Apologies for the sound quality – the acoustics of the room were pretty bad. Props to The Urban Matador for some sound editing. And malaprops to me for not annunciating or projecting as much as I usually do. Bad scientist. Bad! Bad!
Also, please note that this is with a particular emphasis on how our work relates to climate change.
Byrnes, J., Reynolds, P., & Stachowicz, J. (2007). Invasions and Extinctions Reshape Coastal Marine Food Webs PLoS ONE, 2 (3) DOI: 10.1371/journal.pone.0000295
Byrnes, J., Stachowicz, J., Hultgren, K., Randall Hughes, A., Olyarnik, S., & Thornber, C. (2005). Predator diversity strengthens trophic cascades in kelp forests by modifying herbivore behaviour Ecology Letters, 9 (1), 61-71 DOI: 10.1111/j.1461-0248.2005.00842.x
Byrnes, J., & Stachowicz, J. (2009). The consequences of consumer diversity loss: different answers from different experimental designs Ecology, 90 (10), 2879-2888 DOI: 10.1890/08-1073.1
Climate change. It’s going to wreak no small amount of havoc on mother nature (and if you’re reading this but think all of this climate change stuff is poppycock, please visit Skeptical Science and then come back). How good of a guide is our intuition for what will happen?
This is a great question when it comes to predator-prey relationships and the food chain. One may well think that, heck, from first principles we know that adding heat to a system speeds things up. So, you know, things should continue just as they are – just faster, and maybe with some range-limits and annual timing moved around a bit.
This is quite a sensible proposition. It’s also wrong.
Recent work from Mary O’Connor and colleagues in PLoS Biology as well as Oliver Beveridge and colleagues in the Journal of Animal Ecology points out some intriguing and non-intuitive effects of heating up food webs – in two completely different systems no less.
O’Connor et al. examine the relationship between phytoplankton and their predators under nutrient enriched conditions. While the little green guys grow more quickly (per capita primary production goes up with increasing temperature), this doesn’t matter to voracious copepods. Their metabolism is sped up even faster, leading to more and more copepods and less and less phytoplankton at higher temperatures.
But what about layering a little complexity on top of that?
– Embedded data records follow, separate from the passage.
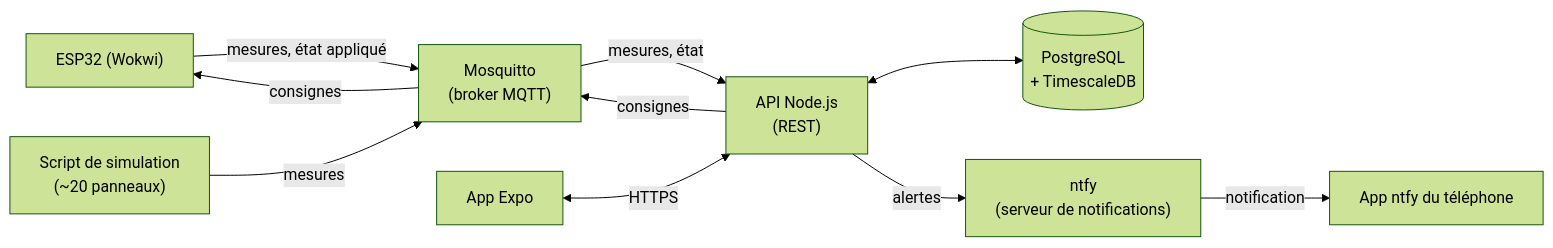
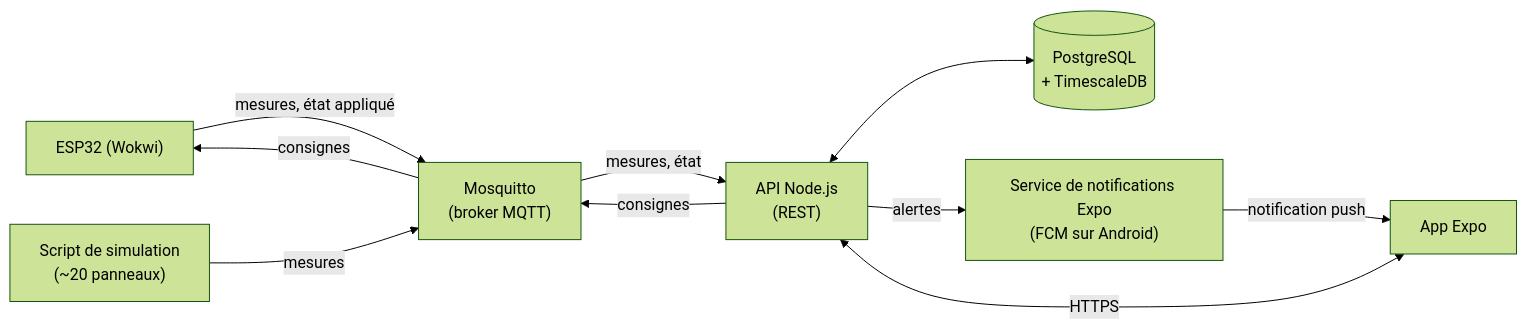
The diagram in docs/etude-faisabilite-parc-solaire.md (SamuelLnds/proj-app-mobile-co), drawn with Mermaid (forest theme) before and after one commit. The commit also changed other lines of this file and 59 other files, not shown here.

Commit message:
feat(api): remplace ntfy par le push Expo et les notifications locales

````diff
--- a/docs/etude-faisabilite-parc-solaire.md
+++ b/docs/etude-faisabilite-parc-solaire.md
@@ -116,12 +116,12 @@
 ```mermaid
 flowchart LR
   ESP["ESP32 (Wokwi)"] -- "mesures, état appliqué" --> B["Mosquitto<br/>(broker MQTT)"]
   SIM["Script de simulation<br/>(~20 panneaux)"] -- "mesures" --> B
   B -- "mesures, état" --> API["API Node.js<br/>(REST)"]
   API -- "consignes" --> B
   B -- "consignes" --> ESP
   API <--> DB[("PostgreSQL<br/>+ TimescaleDB")]
   APP["App Expo"] <-- "HTTPS" --> API
-  API -- "alertes" --> N["ntfy<br/>(serveur de notifications)"]
-  N -- "notification" --> PH["App ntfy du téléphone"]
+  API -- "alertes" --> X["Service de notifications Expo<br/>(FCM sur Android)"]
+  X -- "notification push" --> APP
 ```
````
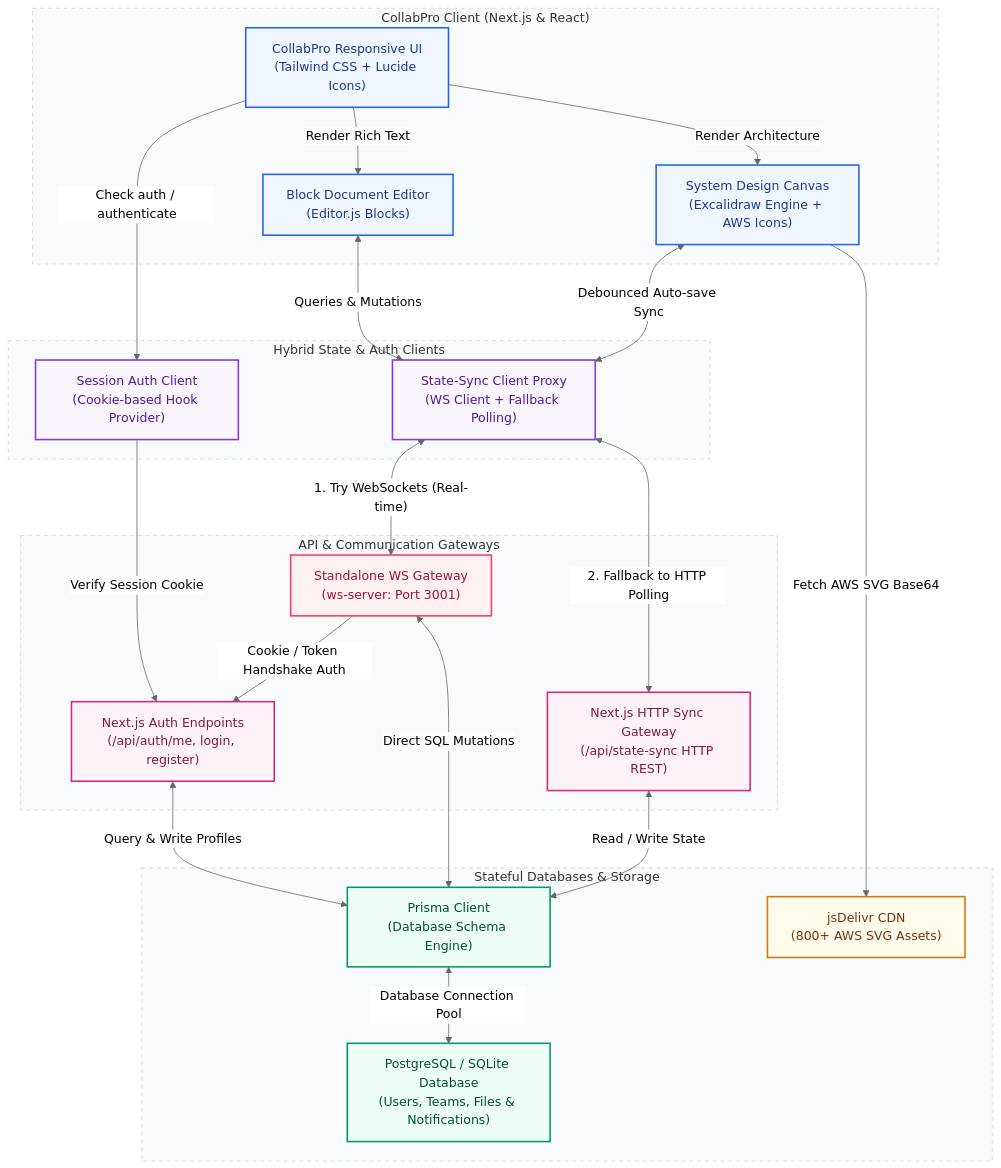
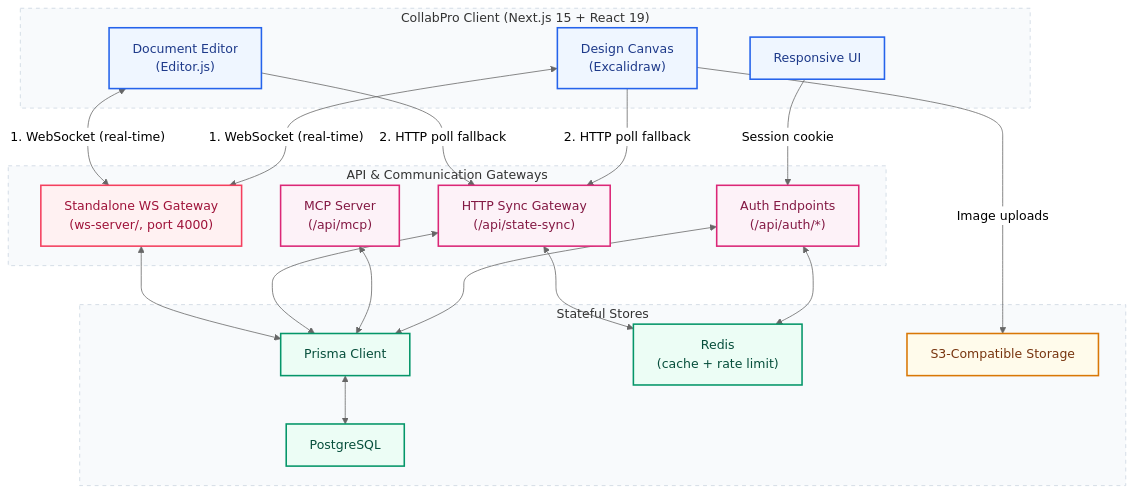
One commit to manish-9245/collabpro changed the diagram in README.md. Above: the diagram before and after it, drawn with Mermaid (neutral theme). The commit also changed other lines of this file and 4 other files, not shown here.

First line of the commit message:
docs(issue-221): fix README facts, add architecture deep-dive and repo health files

````diff
--- a/README.md
+++ b/README.md
@@ -62,60 +58,48 @@
 ```mermaid
 graph TD
-    %% Define Styles & Classes
     classDef client fill:#eff6ff,stroke:#2563eb,stroke-width:2px,color:#1e3a8a;
     classDef engine fill:#faf5ff,stroke:#7c3aed,stroke-width:2px,color:#4c1d95;
     classDef server fill:#fdf2f8,stroke:#db2777,stroke-width:2px,color:#831843;
     classDef ws fill:#fff1f2,stroke:#f43f5e,stroke-width:2px,color:#9f1239;
     classDef db fill:#ecfdf5,stroke:#059669,stroke-width:2px,color:#064e3b;
     classDef storage fill:#fffbeb,stroke:#d97706,stroke-width:2px,color:#78350f;
 
-    subgraph ClientLayer ["CollabPro Client (Next.js & React)"]
-        UI["CollabPro Responsive UI<br/>(Tailwind CSS + Lucide Icons)"]:::client
-        EditorComponent["Block Document Editor<br/>(Editor.js Blocks)"]:::client
-        CanvasComponent["System Design Canvas<br/>(Excalidraw Engine + AWS Icons)"]:::client
-    end
-
-    subgraph SyncLayer ["Hybrid State & Auth Clients"]
-        SessionAuthClient["Session Auth Client<br/>(Cookie-based Hook Provider)"]:::engine
-        StateSyncClient["State-Sync Client Proxy<br/>(WS Client + Fallback Polling)"]:::engine
+    subgraph ClientLayer ["CollabPro Client (Next.js 15 + React 19)"]
+        UI["Responsive UI"]:::client
+        EditorComponent["Document Editor<br/>(Editor.js)"]:::client
+        CanvasComponent["Design Canvas<br/>(Excalidraw)"]:::client
     end
 
     subgraph GatewayLayer ["API & Communication Gateways"]
-        AuthAPI["Next.js Auth Endpoints<br/>(/api/auth/me, login, register)"]:::server
-        SyncAPI["Next.js HTTP Sync Gateway<br/>(/api/state-sync HTTP REST)"]:::server
-        WSGateway["Standalone WS Gateway<br/>(ws-server: Port 3001)"]:::ws
+        AuthAPI["Auth Endpoints<br/>(/api/auth/*)"]:::server
+        SyncAPI["HTTP Sync Gateway<br/>(/api/state-sync)"]:::server
+        McpAPI["MCP Server<br/>(/api/mcp)"]:::server
+        WSGateway["Standalone WS Gateway<br/>(ws-server/, port 4000)"]:::ws
     end
 
-    subgraph DataLayer ["Stateful Databases & Storage"]
-        PrismaORM["Prisma Client<br/>(Database Schema Engine)"]:::db
-        PostgresDB["PostgreSQL / SQLite Database<br/>(Users, Teams, Files & Notifications)"]:::db
-        AWS_Icons_List["jsDelivr CDN<br/>(800+ AWS SVG Assets)"]:::storage
+    subgraph DataLayer ["Stateful Stores"]
+        PrismaORM["Prisma Client"]:::db
+        PostgresDB["PostgreSQL"]:::db
+        RedisStore["Redis<br/>(cache + rate limit)"]:::db
+        S3Store["S3-Compatible Storage"]:::storage
     end
 
-    %% Flow Connections
-    UI -->|Check auth / authenticate| SessionAuthClient
-    SessionAuthClient -->|Verify Session Cookie| AuthAPI
-    
-    UI -->|Render Rich Text| EditorComponent
-    UI -->|Render Architecture| CanvasComponent
-    
-    EditorComponent <-->|Queries & Mutations| StateSyncClient
-    CanvasComponent <-->|Debounced Auto-save Sync| StateSyncClient
-    CanvasComponent -->|Fetch AWS SVG Base64| AWS_Icons_List
+    UI -->|Session cookie| AuthAPI
+    EditorComponent <-->|"1. WebSocket (real-time)"| WSGateway
+    CanvasComponent <-->|"1. WebSocket (real-time)"| WSGateway
+    EditorComponent -->|"2. HTTP poll fallback"| SyncAPI
+    CanvasComponent -->|"2. HTTP poll fallback"| SyncAPI
+    CanvasComponent -->|Image uploads| S3Store
 
-    %% Hybrid State Sync routing
-    StateSyncClient <-->|"1. Try WebSockets (Real-time)"| WSGateway
-    StateSyncClient <-->|"2. Fallback to HTTP Polling"| SyncAPI
+    WSGateway <--> PrismaORM
+    SyncAPI <--> PrismaORM
+    SyncAPI <--> RedisStore
+    AuthAPI <--> RedisStore
+    McpAPI <--> PrismaORM
+    AuthAPI <--> PrismaORM
+    PrismaORM <--> PostgresDB
 
-    WSGateway -->|Cookie / Token Handshake Auth| AuthAPI
-    WSGateway <-->|Direct SQL Mutations| PrismaORM
-    SyncAPI <-->|Read / Write State| PrismaORM
-    AuthAPI <-->|Query & Write Profiles| PrismaORM
-    PrismaORM <-->|Database Connection Pool| PostgresDB
-
-    %% Layout Links
     style ClientLayer fill:#f8fafc,stroke:#cbd5e1,stroke-dasharray: 5 5;
-    style SyncLayer fill:#f8fafc,stroke:#cbd5e1,stroke-dasharray: 5 5;
     style GatewayLayer fill:#f8fafc,stroke:#cbd5e1,stroke-dasharray: 5 5;
     style DataLayer fill:#f8fafc,stroke:#cbd5e1,stroke-dasharray: 5 5;
 ```
````
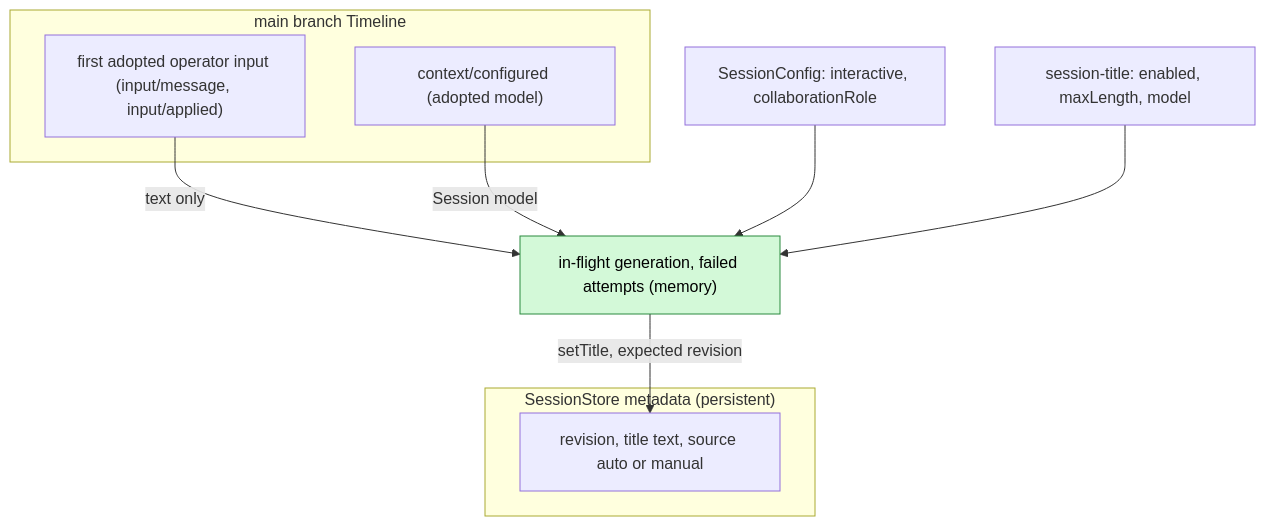
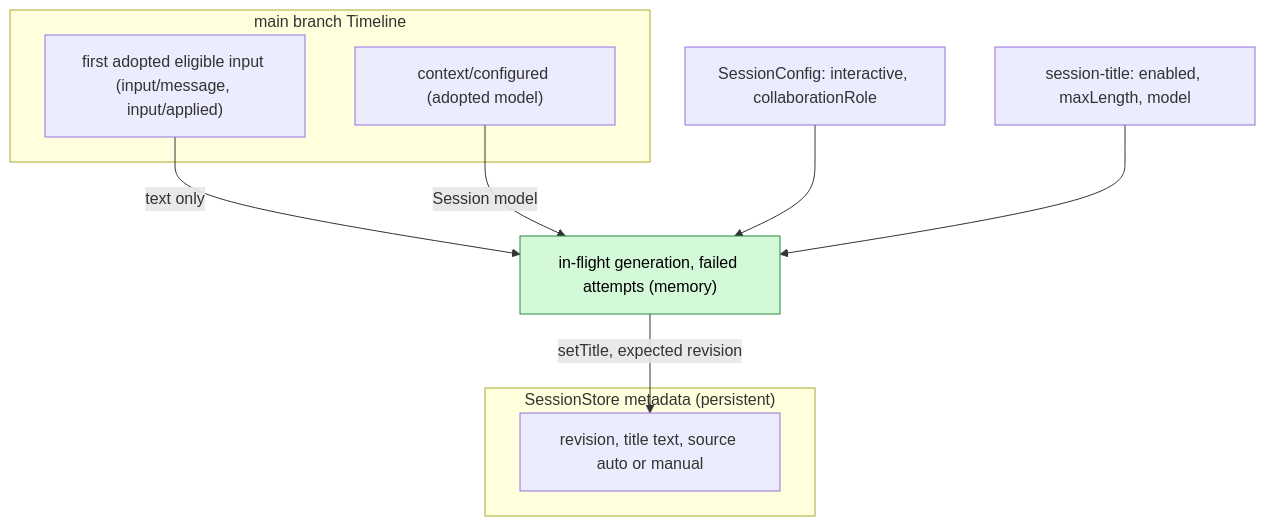
One commit to CoutinhoTTS/dim-agent changed the second of 5 diagrams in docs/design/plugins/SessionTitle.md. Above: the diagram before and after it, drawn with Mermaid. The commit also changed other lines of this file and 1 other file, not shown here.

First line of the commit message:
docs(session-title): let the applied Goal objective title a Session

````diff
--- a/docs/design/plugins/SessionTitle.md
+++ b/docs/design/plugins/SessionTitle.md
@@ -128,19 +129,19 @@
 ```mermaid
 flowchart TB
   subgraph TLM["main branch Timeline"]
-    FUI["first adopted operator input (input/message, input/applied)"]
+    FUI["first adopted eligible input (input/message, input/applied)"]
     CC["context/configured (adopted model)"]
   end
   subgraph STORE["SessionStore metadata (persistent)"]
     MD["revision, title text, source auto or manual"]
   end
   CONF["SessionConfig: interactive, collaborationRole"]
   CFG["session-title: enabled, maxLength, model"]
   MEM["in-flight generation, failed attempts (memory)"]:::new
   FUI -->|"text only"| MEM
   CC -->|"Session model"| MEM
   CONF --> MEM
   CFG --> MEM
   MEM -->|"setTitle, expected revision"| MD
   classDef new fill:#d3f9d8,stroke:#2b8a3e,color:#000
 ```
````
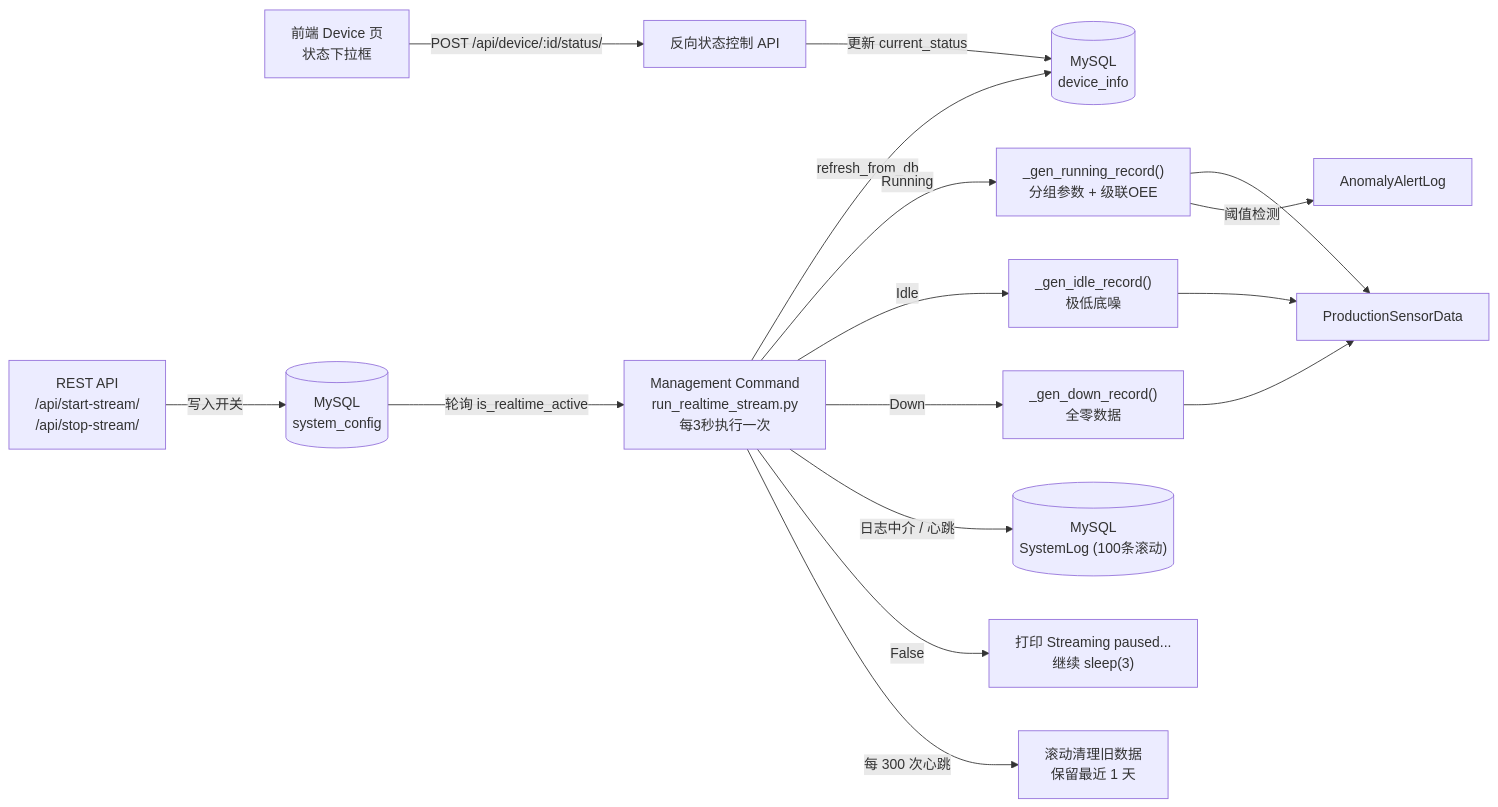
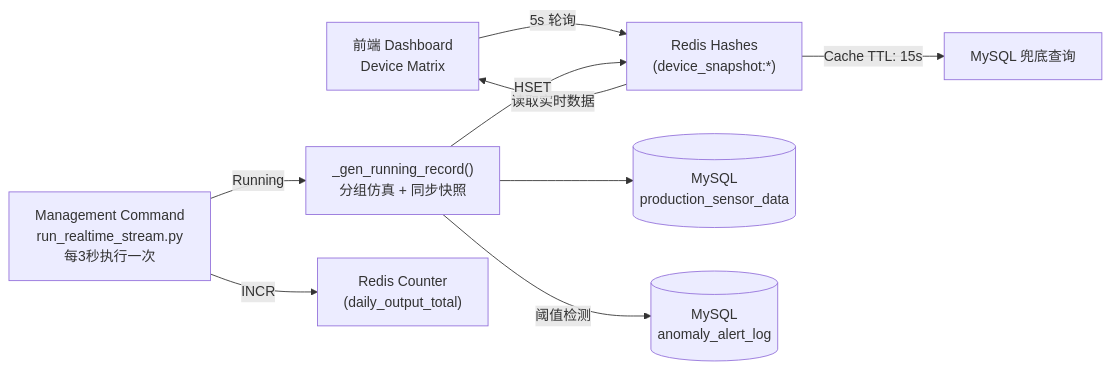
The second of 2 diagrams in Document/数据模拟设计文档.md (zhanzhikai611-del/Industrial-Anomaly-Detection), drawn with Mermaid before and after one commit. The commit also changed other lines of this file and 14 other files, not shown here.

````diff
--- a/Document/数据模拟设计文档.md
+++ b/Document/数据模拟设计文档.md
@@ -380,18 +244,11 @@
 ```mermaid
 flowchart LR
-    FE["前端 Device 页\n状态下拉框"] -->|POST /api/device/:id/status/| API_S["反向状态控制 API"]
-    API_S -->|更新 current_status| DB_D[("MySQL\ndevice_info")]
-    API["REST API\n/api/start-stream/\n/api/stop-stream/"] -->|写入开关| DB_C[("MySQL\nsystem_config")]
-    DB_C -->|轮询 is_realtime_active| CMD["Management Command\nrun_realtime_stream.py\n每3秒执行一次"]
-    CMD -->|refresh_from_db| DB_D
-    CMD -->|Running| GEN["_gen_running_record()\n分组参数 + 级联OEE"]
-    CMD -->|Idle| GEN_I["_gen_idle_record()\n极低底噪"]
-    CMD -->|Down| GEN_D["_gen_down_record()\n全零数据"]
-    GEN --> PSD["ProductionSensorData"]
-    GEN -->|阈值检测| ALT["AnomalyAlertLog"]
-    GEN_I --> PSD
-    GEN_D --> PSD
-    CMD -->|日志中介 / 心跳| SLG[("MySQL\nSystemLog (100条滚动)")]
-    CMD -->|False| PAUSE["打印 Streaming paused...\n继续 sleep(3)"]
-    CMD -->|每 300 次心跳| CLEAN["滚动清理旧数据\n保留最近 1 天"]
+    FE["前端 Dashboard\nDevice Matrix"] -->|5s 轮询| RDS["Redis Hashes\n(device_snapshot:*)"]
+    RDS -->|读取实时数据| FE
+    CMD["Management Command\nrun_realtime_stream.py\n每3秒执行一次"] -->|Running| GEN["_gen_running_record()\n分组仿真 + 同步快照"]
+    GEN --> PSD[("MySQL\nproduction_sensor_data")]
+    GEN -->|HSET| RDS
+    GEN -->|阈值检测| ALT[("MySQL\nanomaly_alert_log")]
+    RDS -->|Cache TTL: 15s| D_SQL["MySQL 兜底查询"]
+    CMD -->|INCR| D_OUT["Redis Counter\n(daily_output_total)"]
 ```
````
Beveridge et al. look at a three-level food chain, with bacteria at the bottom, a protozoan consumer, and a ciliate top predator. They cross a manipulation of number of links in the food chain against an increase in temperature and let things run for 6 weeks. While cranking up the heat leads bacteria activity to pick up markedly (and even moreso when their consumer is around), temperature crossed with food chain length does some funny things.
Depending on the number of links in the food chain, the relationship between temperature and bacterial density is positive, negative, or U-shaped. In contrast, their consumer, Colpidium, increases where it’s warm when there are no predators, but markedly declines with temperature when it’s predator is around. It’s predator, Didinium, increases in density only at intermediate temperatures. Again, shifts in metabolism and predation rates throughout the food chain appears to be key.
Together, the two studies suggest a dynamic interplay between metabolic activity, rates of predation, and population dynamics. Different levels of a food chain can be affected in very different ways. The simple faster-herbivore-kill-kill scenario is sadly discredited. Rather, we need an understanding of how warming will affect different types of organisms’ rates of growth, death, and predation. Only then can we determine climate change’s dynamic impact on food webs.
O’Connor, M., Piehler, M., Leech, D., Anton, A., & Bruno, J. (2009). Warming and Resource Availability Shift Food Web Structure and Metabolism PLoS Biology, 7 (8) DOI: 10.1371/journal.pbio.1000178
Beveridge, O., Humphries, S., & Petchey, O. (2010). The interacting effects of temperature and food chain length on trophic abundance and ecosystem function Journal of Animal Ecology, 79 (3), 693-700 DOI: 10.1111/j.1365-2656.2010.01662.x